There are many different treatments for mental illness, and what works for each person varies. Talk therapy (like counseling or psychotherapy), medication, support groups and other community services can all play a role in treatment.
The goal is to find the right combination of treatments that will help you feel better and have a more positive outlook on life. This will include learning to recognize the warning signs of a mental health problem, like a sudden change in your mood, so you can get help before things worsen.
A mental illness is a disorder of the brain and can affect your thoughts, feelings and behaviors. It can cause severe symptoms that interfere with daily functioning and can be difficult to live with. Mental illnesses are common, but they can be treated and managed. Most people with a mental illness recover and can lead meaningful lives.

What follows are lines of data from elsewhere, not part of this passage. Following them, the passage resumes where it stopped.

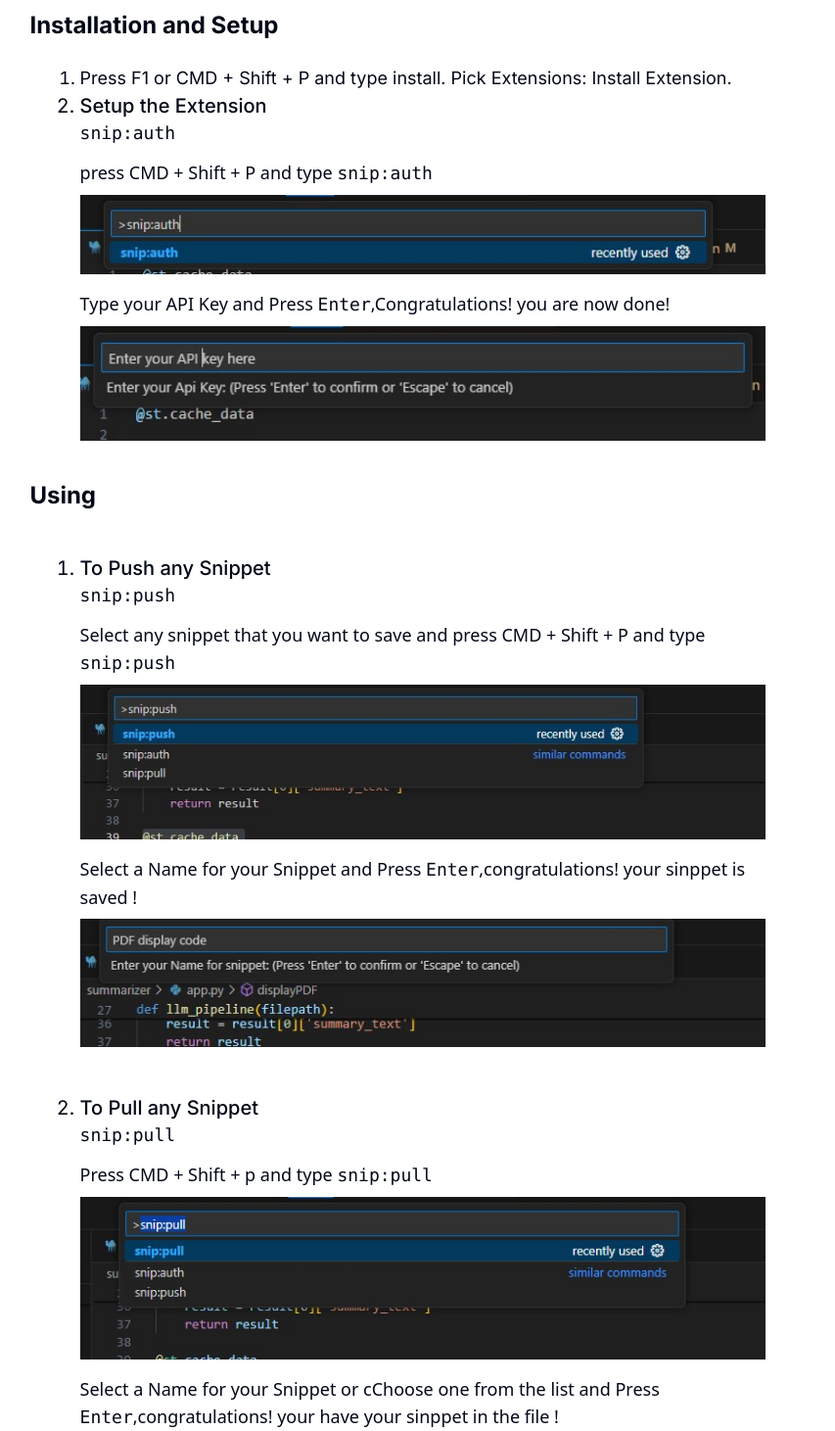
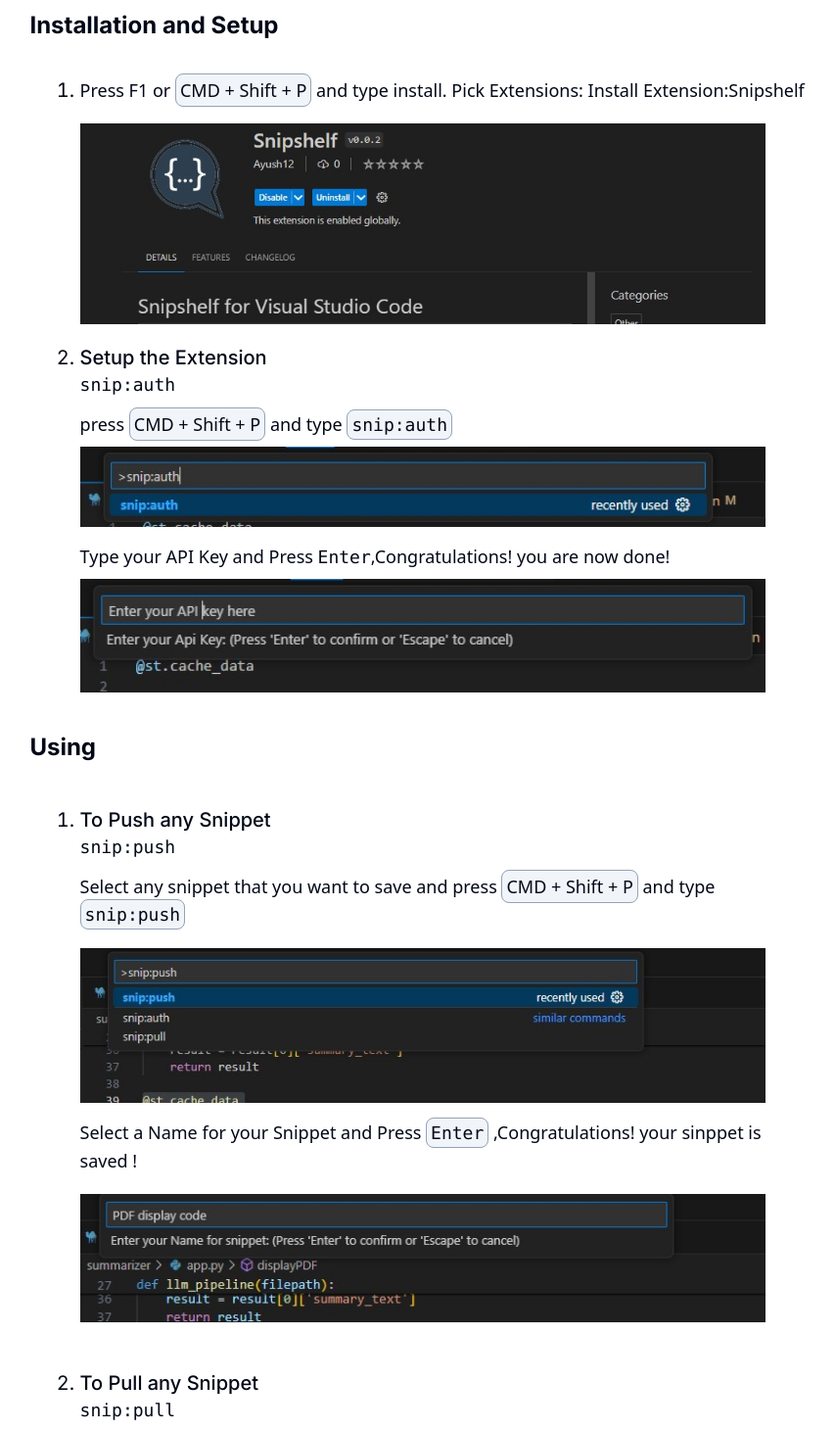
Before and after one commit to ayushgupta4002/SnipIt, a Next.js app in the folder snipshelf-client/: page /integration in a window 1280 px wide. Shown: the part 260-1721 px from the top of the page at 98% size, without its empty margins (136-989 px from the left). Built offline with nearby package versions, Linux system fonts and the light colour scheme; no server answers.

Commit message:
UI Changes added:UX improved

```diff
--- a/snipshelf-client/src/app/(pages)/Profile/_components/LeftSideCard.tsx
+++ b/snipshelf-client/src/app/(pages)/Profile/_components/LeftSideCard.tsx
@@ -5,6 +5,7 @@
 import React from "react";
 import { SnippetDataInterface } from "../page";
 import Link from "next/link";
+import { Bookmark } from "lucide-react";
 
 function LeftSideCard({
   user,
@@ -19,7 +20,7 @@
       <div className="flex flex-col w-[3/4vw] mx-10 ">
         <div className="flex flex-row justify-between mx-[2vw] mt-[2vh] items-center">
           <div className="text-4xl font-semibold flex flex-row gap-1 items-center">
-            Your SnipShelf
+            <Bookmark className="h-18 w-17"/> Your SnipShelf
           </div>
         </div>
 
--- a/snipshelf-client/src/app/(pages)/integration/page.tsx
+++ b/snipshelf-client/src/app/(pages)/integration/page.tsx
@@ -18,15 +18,17 @@
         <div className="text-2xl font-bold ">Installation and Setup</div>
         <div className="mx-[4vw] my-[3vh]">
           <ol className="list-decimal gap-3">
-            <li className="text-lg">
-              Press F1 or CMD + Shift + P and type install. Pick Extensions:
-              Install Extension.
+            <li className="text-xl my-3">
+            <div className="font-normal text-lg font-sans mt-3">Press F1 or <span className="border p-1 bg-slate-100 border-slate-400 rounded-lg">CMD + Shift + P</span> and type install. Pick Extensions:
+              Install Extension:Snipshelf </div>
+              <Image src={"/SnipShelfMain.jpg"} width={700} height={300} alt="Welcome!"  className="mt-5"/>
+
             </li>
-            <li className="text-xl">
+            <li className="text-xl mt-5">
               <div className="font-medium text-xl">Setup the Extension</div>
-              <div className="font-medium text-lg font-mono">snip:auth</div>
+              <div className="font-medium text-lg font-mono ">snip:auth</div>
               <div className="font-normal text-lg font-sans mt-3">
-                press CMD + Shift + P and type <code>snip:auth</code>
+                press <span className="border p-1 bg-slate-100 border-slate-400 rounded-lg">CMD + Shift + P</span> and type <code className="border p-1 bg-slate-100 border-slate-400 rounded-lg">snip:auth</code>
                 <Image src={"/snip-auth.jpg"} width={700} height={300} alt="Welcome!"  className="mt-2"/>
 
               </div>
@@ -46,14 +48,13 @@
               <div className="font-medium text-xl">To Push any Snippet</div>
               <div className="font-medium text-lg font-mono">snip:push</div>
               <div className="font-normal text-lg font-sans mt-3">
-                Select any snippet that you want to save and press CMD + Shift +
-                P and type <code>snip:push</code>
-                <Image src={"/snip-push.jpg"} width={700} height={300} alt="Welcome!"  className="mt-2"/>
+                Select any snippet that you want to save and press <span className="border p-1 bg-slate-100 border-slate-400 rounded-lg">CMD + Shift + P</span> and type <code  className="border p-1 bg-slate-100 border-slate-400 rounded-lg">snip:push</code>
+                <Image src={"/snip-push.jpg"} width={700} height={300} alt="Welcome!"  className="mt-5"/>
 
               </div>
               <div className="font-normal text-lg font-sans mt-4 mb-4">
-                Select a Name for your Snippet and Press <code>Enter</code>,congratulations! your sinppet is saved !
-                <Image src={"/snip-push2.jpg"} width={700} height={300} alt="Welcome!"  className="mt-2"/>
+                Select a Name for your Snippet and Press <code  className="border p-1 bg-slate-100 border-slate-400 rounded-lg">Enter</code> ,Congratulations! your sinppet is saved !
+                <Image src={"/snip-push2.jpg"} width={700} height={300} alt="Welcome!"  className="mt-5"/>
 
               </div>
             </li>
@@ -61,13 +62,13 @@
               <div className="font-medium text-xl">To Pull any Snippet</div>
               <div className="font-medium text-lg font-mono">snip:pull</div>
               <div className="font-normal text-lg font-sans mt-3">
-                Press CMD + Shift + p and type <code>snip:pull</code>
-                <Image src={"/snip-pull.jpg"} width={700} height={300} alt="Welcome!"  className="mt-2"/>
+                Press <span className="border p-1 bg-slate-100 border-slate-400 rounded-lg">CMD + Shift + P</span>  and type <code className="border p-1 bg-slate-100 border-slate-400 rounded-lg">snip:pull</code>
+                <Image src={"/snip-pull.jpg"} width={700} height={300} alt="Welcome!"  className="mt-5"/>
 
               </div>
               <div className="font-normal text-lg  font-sans mt-4 mb-4">
-                Select a Name for your Snippet or cChoose one from the list and Press <code>Enter</code>,congratulations! your have your sinppet in the file !
-                <Image src={"/snip-pull2.jpg"} width={700} height={300} alt="Welcome!"  className="mt-2"/>
+                Select a Name for your Snippet or cChoose one from the list and Press <code className="border p-1 bg-slate-100 border-slate-400 rounded-lg">Enter</code>,congratulations! your have your sinppet in the file !
+                <Image src={"/snip-pull2.jpg"} width={700} height={300} alt="Welcome!"  className="mt-5"/>
 
               </div>
             </li>
```
Also changed, not shown: snipshelf-client/public/SnipShelfMain.jpg (added), snipshelf-client/src/app/sign-up/[[...sign-up]]/page.tsx (line endings or trailing spaces).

It’s important to know that mental illness is not your fault. It’s not something that you did or didn’t do, and it’s nothing to be ashamed of. Most of the time, it’s because of a mix of factors, like your genes and how you learn to interact with the world around you, and stressors that can come from both the environment (like economic crises or disease outbreaks) and personal experiences, like trauma, childhood abuse or relationship problems.
Symptoms of mental illness can include anxiety, depression, bipolar disorder, schizophrenia or other psychoses, attention deficit hyperactivity disorder (ADHD), eating disorders and substance use disorders. They can also be caused by medical conditions such as cancer, heart disease and diabetes.
While research is ongoing, it is clear that the causes of mental illness are complex and varied. It is also clear that there are risk and protective factors at both the local and global levels. These can include the availability of healthcare services, the quality and affordability of education, and environmental factors such as air pollution and climate change.
There is no single test for mental illness, so it’s important to see a doctor or therapist if you have any concerns. Your doctor will start by asking questions and doing some screenings, like a physical exam or blood tests. They will also ask you about your family history and your past experiences. This information can help them make a diagnosis and decide on the best treatment for you. Treatment options may include medications, talking therapies or self-care practices like exercise, a healthy diet and sleep. You may also need to build a support network and take part in social activities that you enjoy.